If you have trouble with aching joints, you may want to consider something like water aerobics. Moving through the water is great exercise and comes with all of the benefits of walking but without the added stress on your joints and bones.
Even pushing the lawnmower, dancing to some upbeat music, or performing a step class for seniors can help boost your heart rate. If you have limited mobility or health problems that make aerobic exercising difficult, consult your doctor to find out which kinds of moderate-intensity physical activities are right for you.
Muscle-Strengthening Activities for Older Adults
As we mentioned earlier, the CDC recommends that seniors incorporate low-impact strength training into their exercise regimen at least twice a week. Oftentimes, strength training doesn’t just increase our muscle mass–it comes with the added bonus of working on our range of motion.
The trick is to avoid straining your muscles by moving incrementally to bigger weights or increased repetitions. If you stick with the same routine without moving up a notch here and there, that’s okay, too! Just keep up with your muscle-strengthening practice and you’ll reap the rewards.
While you can use small hand weights, you can also use your own bodyweight to build muscles. For example, if you are comfortable standing, try doing three sets of five to ten squats. Hold on to the back of a chair or put your arms out to your sides or front in order to increase your balance.
If it is better for you to exercise from a seated position, try some half-leg lifts. With your arms out to the side, place one heel on the ground with your toes facing up. Lift your heel three to six inches off the ground in three sets of five to ten–don’t forget to do both legs!

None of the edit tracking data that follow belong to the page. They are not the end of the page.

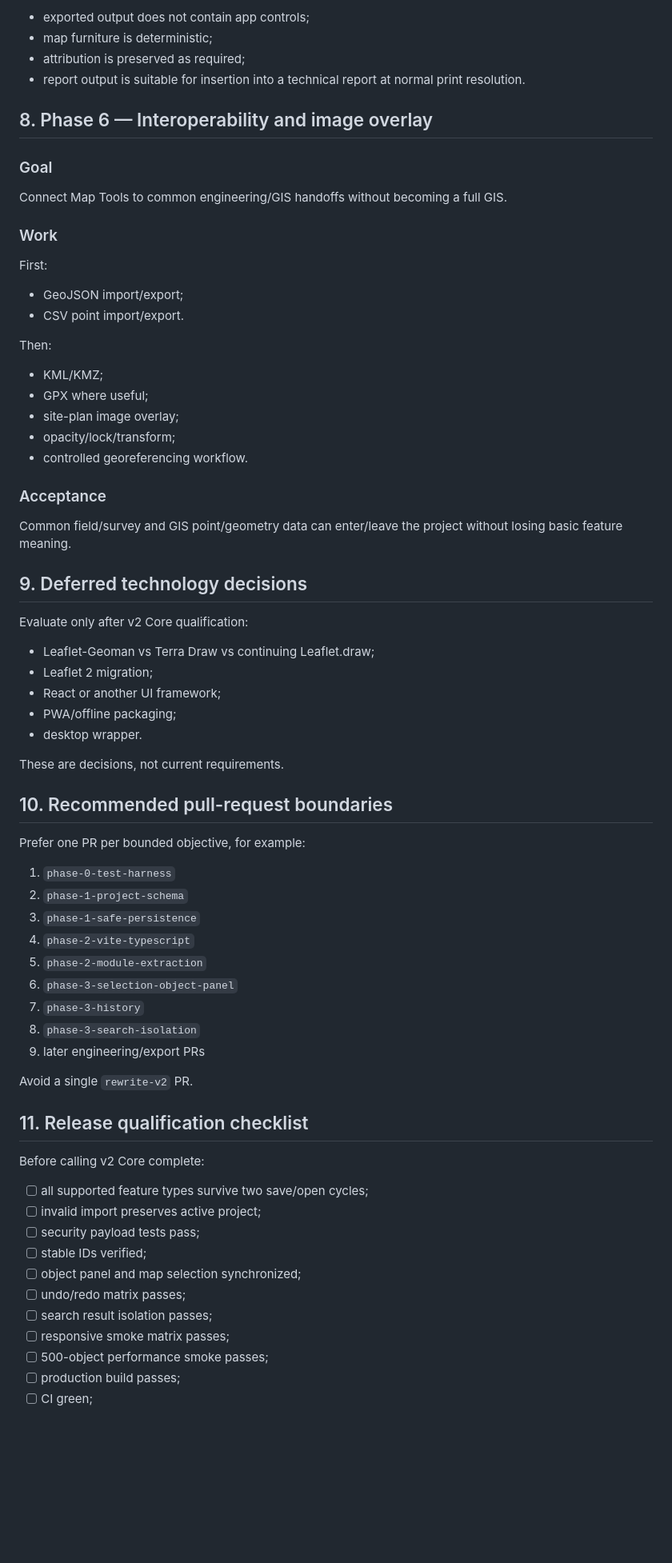
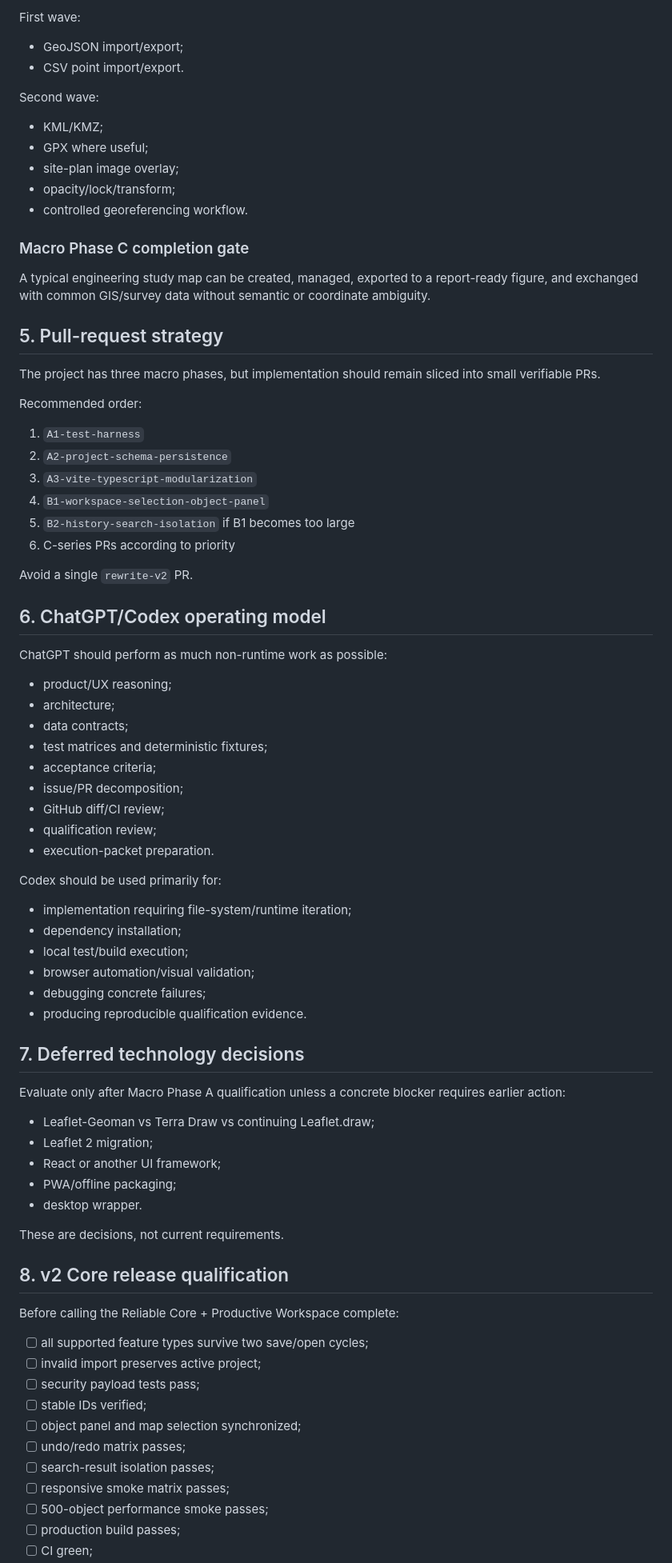
Before and after one commit to bokoboss/map-tools, a Markdown page: docs/v2/ROADMAP.md, the part around one of its changes. Shown at 80% size. GitHub-like rendering; blank space fills up the shorter version.

Commit message:
docs: consolidate roadmap into three macro phases

```diff
--- a/docs/v2/ROADMAP.md
+++ b/docs/v2/ROADMAP.md
@@ -178,23 +137,10 @@ Produce report/presentation maps without manual reconstruction in PowerPoint or
 
-- exported output does not contain app controls;
-- map furniture is deterministic;
-- attribution is preserved as required;
-- report output is suitable for insertion into a technical report at normal print resolution.
-
-## 8. Phase 6 — Interoperability and image overlay
-
-### Goal
-
-Connect Map Tools to common engineering/GIS handoffs without becoming a full GIS.
-
-### Work
-
-First:
+First wave:
 
 - GeoJSON import/export;
 - CSV point import/export.
 
-Then:
+Second wave:
 
 - KML/KMZ;
 - GPX where useful;
@@ -202,13 +148,51 @@ Then:
 - opacity/lock/transform;
 - controlled georeferencing workflow.
 
-### Acceptance
+### Macro Phase C completion gate
 
-Common field/survey and GIS point/geometry data can enter/leave the project without losing basic feature meaning.
+A typical engineering study map can be created, managed, exported to a report-ready figure, and exchanged with common GIS/survey data without semantic or coordinate ambiguity.
 
-## 9. Deferred technology decisions
+## 5. Pull-request strategy
 
-Evaluate only after v2 Core qualification:
+The project has three macro phases, but implementation should remain sliced into small verifiable PRs.
+
+Recommended order:
+
+1. `A1-test-harness`
+2. `A2-project-schema-persistence`
+3. `A3-vite-typescript-modularization`
+4. `B1-workspace-selection-object-panel`
+5. `B2-history-search-isolation` if B1 becomes too large
+6. C-series PRs according to priority
+
+Avoid a single `rewrite-v2` PR.
+
+## 6. ChatGPT/Codex operating model
+
+ChatGPT should perform as much non-runtime work as possible:
+
+- product/UX reasoning;
+- architecture;
+- data contracts;
+- test matrices and deterministic fixtures;
+- acceptance criteria;
+- issue/PR decomposition;
+- GitHub diff/CI review;
+- qualification review;
+- execution-packet preparation.
+
+Codex should be used primarily for:
+
+- implementation requiring file-system/runtime iteration;
+- dependency installation;
+- local test/build execution;
+- browser automation/visual validation;
+- debugging concrete failures;
+- producing reproducible qualification evidence.
+
+## 7. Deferred technology decisions
+
+Evaluate only after Macro Phase A qualification unless a concrete blocker requires earlier action:
 
 - Leaflet-Geoman vs Terra Draw vs continuing Leaflet.draw;
 - Leaflet 2 migration;
@@ -218,25 +202,9 @@ Evaluate only after v2 Core qualification:
 
 These are decisions, not current requirements.
 
-## 10. Recommended pull-request boundaries
+## 8. v2 Core release qualification
 
-Prefer one PR per bounded objective, for example:
-
-1. `phase-0-test-harness`
-2. `phase-1-project-schema`
-3. `phase-1-safe-persistence`
-4. `phase-2-vite-typescript`
-5. `phase-2-module-extraction`
-6. `phase-3-selection-object-panel`
-7. `phase-3-history`
-8. `phase-3-search-isolation`
-9. later engineering/export PRs
-
-Avoid a single `rewrite-v2` PR.
-
-## 11. Release qualification checklist
-
-Before calling v2 Core complete:
+Before calling the Reliable Core + Productive Workspace complete:
 
 - [ ] all supported feature types survive two save/open cycles;
 - [ ] invalid import preserves active project;
@@ -244,7 +212,7 @@ Before calling v2 Core complete:
 - [ ] stable IDs verified;
 - [ ] object panel and map selection synchronized;
 - [ ] undo/redo matrix passes;
-- [ ] search result isolation passes;
+- [ ] search-result isolation passes;
 - [ ] responsive smoke matrix passes;
 - [ ] 500-object performance smoke passes;
 - [ ] production build passes;
```
Also changed, not shown: other parts of docs/v2/ROADMAP.md (+85 -124 lines).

Balance Training and Activities for Elderly Adults
Balance is one of the most important things for a senior to work on regularly. Practicing balance will decrease the chances of having a fall-related accident or injury!
Once a day, practice your balance by standing on one leg or walking backward and then from side to side. If balance is something you know you struggle with, make sure that you only practice these activities in the presence of a caregiver or during an activity group for seniors. Many exercise classes are designed around age-appropriate activities for elderly clients!
Stay Consistent to Stay Healthy
If you want to follow the CDC guidelines for physical activities for seniors, remember that these are guidelines, not hard and fast rules. The goal is to get as close to the CDC guidelines without over-taxing yourself or causing injuries. The most important thing is to stay consistent in your exercise routine so that you can stay healthy!
Are you aging at home and feel like you could use a little help? At Commonwise Home Care, we offer customizable services to suit each of our clients’ needs. Read more about our at home care services or call our Care Team today at 434.202.8565.
Disclaimer: Please check with your physician before making any changes to your diet, exercise, or medication routine.